Conservation Department staff found the green-hooded swamp orchid in the burnt remains and Waikato biodiversity programme manager John Gumbley hopes others might flourish after the fire.
However, while some native plants flourished in such habitat, the fire had proved devastating for several birds and animals, the remains of which were found by staff as they examined the scene yesterday.
“The area burnt contains important threatened plant communities and species, notable wire rush and priority threatened native orchids such as green-hooded swamp orchids … the site would have provided habitat for threatened or at-risk bird species such as banded rail.”
Mr Gumbley said DOC staff would continue to monitor the site, not only for signs of fire, but also to see if other threatened species emerged.
“Some threatened plant species such as orchids emerge if the fire has not been deep-seated and destroyed the seedbank in the peat. But uncontrolled fires such as these are very damaging to natural ecosystems, especially peat bogs, with the possibility that some flora and fauna do not survive or recover locally.”
The orchids’ re-emergence comes about as they are low-lying plants and their seeds can re-emerge without competition from taller plants.
But the concern was around wetlands. Waikato had lost 90 per cent of its wetlands, so human-induced fires could be devastating, he said.
DOC carried out controlled burns in peat wetlands near Meremere to enable the threatened native orchid to survive or emerge, Mr Gumbley said.
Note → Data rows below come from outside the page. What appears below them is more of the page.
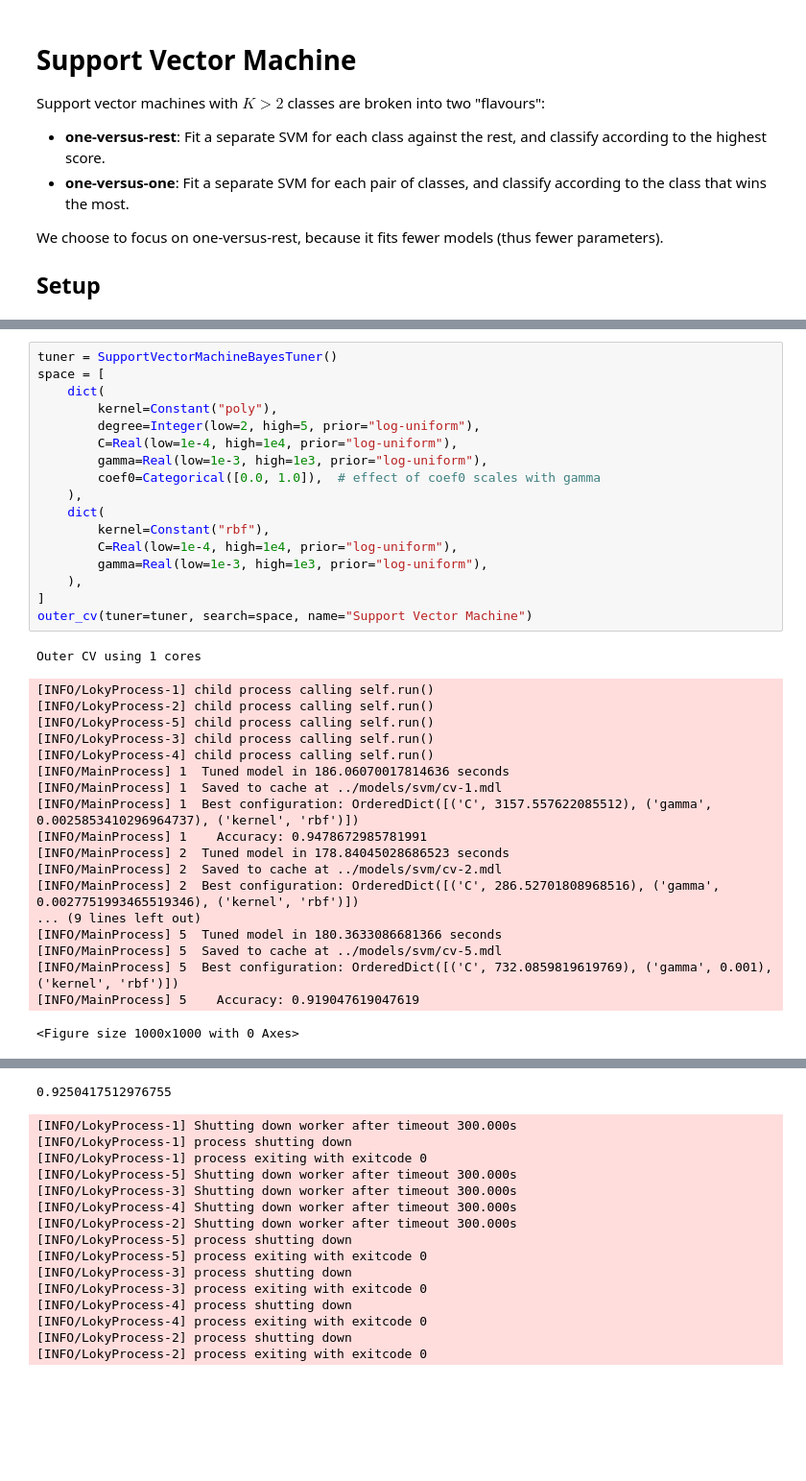
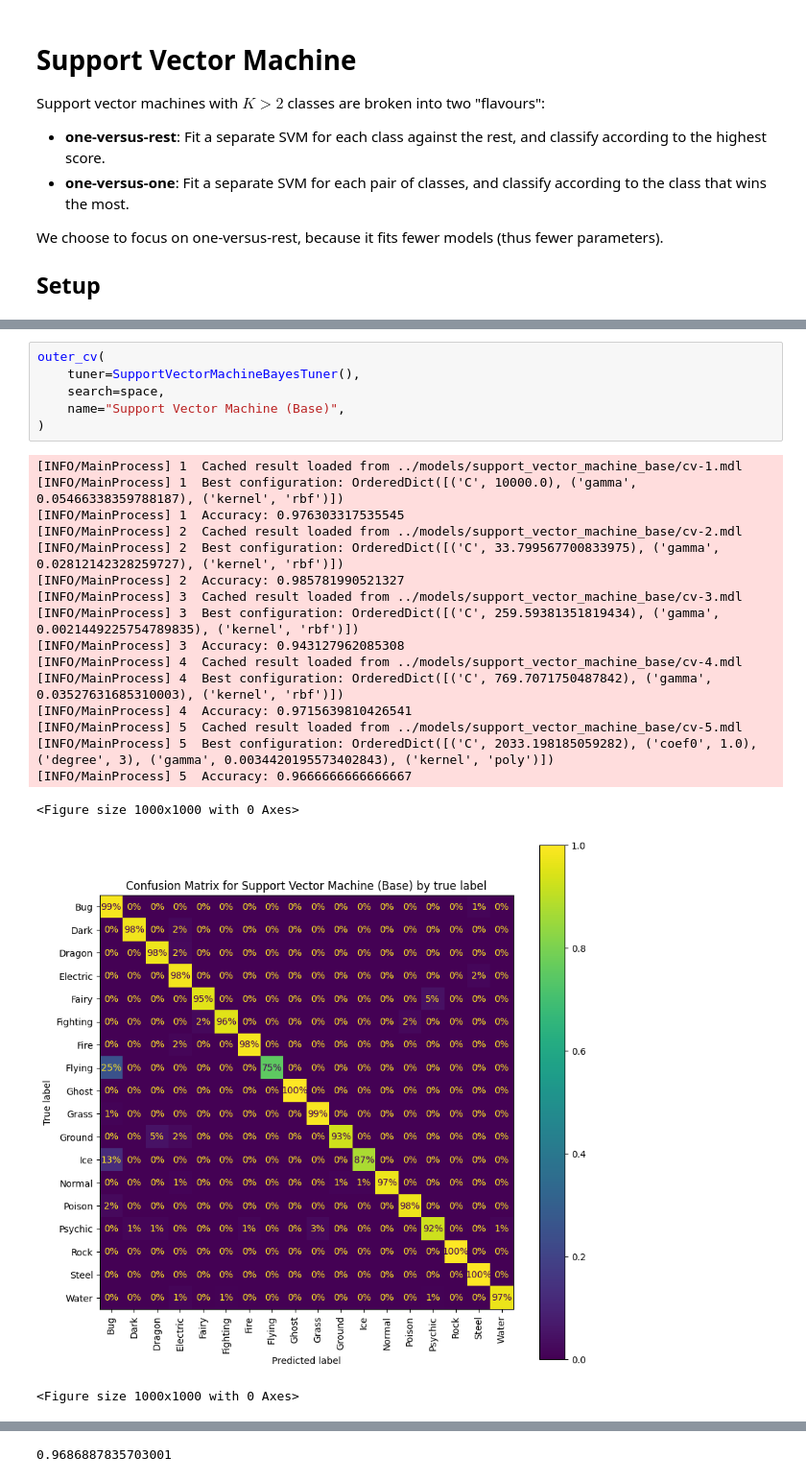
Before and after one commit to xujustinj/pokemon-type-classification, a Jupyter notebook: src/support_vector_machine.ipynb, the cells around one changed output, grey strips where cells are left out. Shown: that part at 96% size. Cells and saved outputs as stored; diff of their text form; blank space fills up the shorter version.

```diff
--- a/src/support_vector_machine.ipynb
+++ b/src/support_vector_machine.ipynb
@@ -28,37 +46,25 @@ The sigmoid kernel is [never guaranteed to be positive semi-definite](https://se
 # %%
-tuner = SupportVectorMachineBayesTuner()
-space = [
-    dict(
-        kernel=Constant("poly"),
-        degree=Integer(low=2, high=5, prior="log-uniform"),
-        C=Real(low=1e-4, high=1e4, prior="log-uniform"),
-        gamma=Real(low=1e-3, high=1e3, prior="log-uniform"),
-        coef0=Categorical([0.0, 1.0]),  # effect of coef0 scales with gamma
-    ),
-    dict(
-        kernel=Constant("rbf"),
-        C=Real(low=1e-4, high=1e4, prior="log-uniform"),
-        gamma=Real(low=1e-3, high=1e3, prior="log-uniform"),
-    ),
-]
-outer_cv(tuner=tuner, search=space, name="Support Vector Machine")
+outer_cv(
+    tuner=SupportVectorMachineBayesTuner(),
+    search=space,
+    name="Support Vector Machine (Base)",
+)
 # %% [output]
-Outer CV using 1 cores
+[INFO/MainProcess] 1  Cached result loaded from ../models/support_vector_machine_base/cv-1.mdl
+[INFO/MainProcess] 1  Best configuration: OrderedDict([('C', 10000.0), ('gamma', 0.05466338359788187), ('kernel', 'rbf')])
+[INFO/MainProcess] 1  Accuracy: 0.976303317535545
+[INFO/MainProcess] 2  Cached result loaded from ../models/support_vector_machine_base/cv-2.mdl
+[INFO/MainProcess] 2  Best configuration: OrderedDict([('C', 33.799567700833975), ('gamma', 0.02812142328259727), ('kernel', 'rbf')])
+[INFO/MainProcess] 2  Accuracy: 0.985781990521327
+[INFO/MainProcess] 3  Cached result loaded from ../models/support_vector_machine_base/cv-3.mdl
+[INFO/MainProcess] 3  Best configuration: OrderedDict([('C', 259.59381351819434), ('gamma', 0.0021449225754789835), ('kernel', 'rbf')])
+[INFO/MainProcess] 3  Accuracy: 0.943127962085308
+[INFO/MainProcess] 4  Cached result loaded from ../models/support_vector_machine_base/cv-4.mdl
+[INFO/MainProcess] 4  Best configuration: OrderedDict([('C', 769.7071750487842), ('gamma', 0.03527631685310003), ('kernel', 'rbf')])
+[INFO/MainProcess] 4  Accuracy: 0.9715639810426541
+[INFO/MainProcess] 5  Cached result loaded from ../models/support_vector_machine_base/cv-5.mdl
+[INFO/MainProcess] 5  Best configuration: OrderedDict([('C', 2033.198185059282), ('coef0', 1.0), ('degree', 3), ('gamma', 0.0034420195573402843), ('kernel', 'poly')])
+[INFO/MainProcess] 5  Accuracy: 0.9666666666666667
-[INFO/LokyProcess-1] child process calling self.run()
-[INFO/LokyProcess-2] child process calling self.run()
-[INFO/LokyProcess-5] child process calling self.run()
-[INFO/LokyProcess-3] child process calling self.run()
-[INFO/LokyProcess-4] child process calling self.run()
-[INFO/MainProcess] 1  Tuned model in 186.06070017814636 seconds
-[INFO/MainProcess] 1  Saved to cache at ../models/svm/cv-1.mdl
-[INFO/MainProcess] 1  Best configuration: OrderedDict([('C', 3157.557622085512), ('gamma', 0.0025853410296964737), ('kernel', 'rbf')])
-[INFO/MainProcess] 1    Accuracy: 0.9478672985781991
-[INFO/MainProcess] 2  Tuned model in 178.84045028686523 seconds
-[INFO/MainProcess] 2  Saved to cache at ../models/svm/cv-2.mdl
-[INFO/MainProcess] 2  Best configuration: OrderedDict([('C', 286.52701808968516), ('gamma', 0.0027751993465519346), ('kernel', 'rbf')])
-... (9 lines left out)
-[INFO/MainProcess] 5  Tuned model in 180.3633086681366 seconds
-[INFO/MainProcess] 5  Saved to cache at ../models/svm/cv-5.mdl
-[INFO/MainProcess] 5  Best configuration: OrderedDict([('C', 732.0859819619769), ('gamma', 0.001), ('kernel', 'rbf')])
-[INFO/MainProcess] 5    Accuracy: 0.919047619047619
+<Figure size 1000x1000 with 0 Axes>
+[figure, new version]
 <Figure size 1000x1000 with 0 Axes>
@@ -66,16 +72 @@ Outer CV using 1 cores
-0.9250417512976755
+0.9686887835703001
-[INFO/LokyProcess-1] Shutting down worker after timeout 300.000s
-[INFO/LokyProcess-1] process shutting down
-[INFO/LokyProcess-1] process exiting with exitcode 0
-[INFO/LokyProcess-5] Shutting down worker after timeout 300.000s
-[INFO/LokyProcess-3] Shutting down worker after timeout 300.000s
-[INFO/LokyProcess-4] Shutting down worker after timeout 300.000s
-[INFO/LokyProcess-2] Shutting down worker after timeout 300.000s
-[INFO/LokyProcess-5] process shutting down
-[INFO/LokyProcess-5] process exiting with exitcode 0
-[INFO/LokyProcess-3] process shutting down
-[INFO/LokyProcess-3] process exiting with exitcode 0
-[INFO/LokyProcess-4] process shutting down
-[INFO/LokyProcess-4] process exiting with exitcode 0
-[INFO/LokyProcess-2] process shutting down
-[INFO/LokyProcess-2] process exiting with exitcode 0
```
Also changed, not shown: parts of 9 cells of this notebook, 19 other files.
Meanwhile, Taumarunui firefighters battled a 5000-square-metre fire for four hours in a pine plantation at Waimiha about 8.50pm Tuesday.
A helicopter was turned out but sent back due to bad weather.